Last fall, just as students were returning to school en masse after learning from home during most of the plague, Westbrook bus drivers reported being transported like never before, with 10 occurring over a two-week period.

“Their phone rings, or they drink their cup of coffee, brush their hair. I saw everything,” one Westbrook bus driver told WGME. “They even look straight ahead and they’re just like the madness they go through.”

They do not imagine things. After the epidemic break, buses full of students returned to roads that had meanwhile become more dangerous. Even when traffic dropped a lot when people stayed at home, road accidents and deaths climbed, both in Maine and across the country.

The reason, authorities say, is an increase in dangerous, even anti-social behavior, a disturbing but humane response to the pressure, isolation and uncertainty of the epidemic.

Not only distracted driving up, but also reckless and faulty driving, all of which have been linked to cause motor vehicle accidents to go up. They also cause a further increase in the number of fatalities of pedestrians and cyclists.
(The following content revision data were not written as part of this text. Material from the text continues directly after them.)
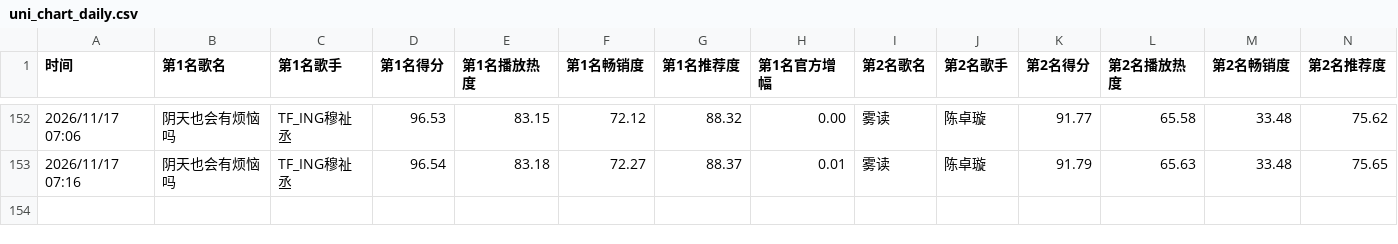
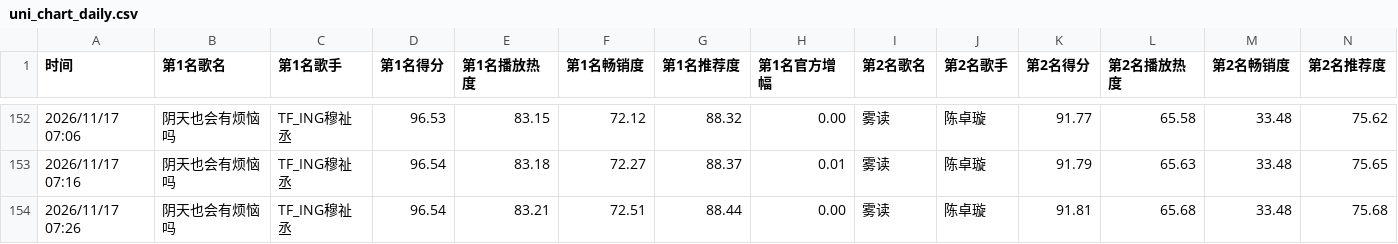
Before and after one commit to haanhaanL/uni-chart-data, a CSV file: uni_chart_daily.csv, drawn as a sheet; only a part is shown, gaps mark what is left out; rows hold the shown columns only; the diff names each change by its address in the sheet, - before the commit and + after, or states it on an @@ line.

```diff
--- a/uni_chart_daily.csv
+++ b/uni_chart_daily.csv
+row 154: 2026/11/17 07:26 | 阴天也会有烦恼吗 | TF_ING穆祉丞 | 96.54 | 83.21 | 72.51 | 88.44 | 0.00 | 雾读 | 陈卓璇 | 91.81 | 65.68 | 33.48 | 75.68
```
Also changed, not shown: uni_chart_weekly.csv.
Could a tragedy involving students and a school bus be far behind?

Schools, and law enforcement, are not waiting. Gorham will not be the last district to place cameras on buses, and in some areas police say they are monitoring buses to make sure other drivers pay attention.

If not, and if they are caught, they will initiate, and subject to a $ 250 fine in the first offense, a conditional license in the second.

This should be enough to remind drivers to stay in place when a bus stops in front of them, as well as the possibility that crossing the bus endangers young children, all to save a few seconds.

Just take the look of a big yellow bus with the flashing red lights as a stop sign, and give the kids a few moments to get to a safe place.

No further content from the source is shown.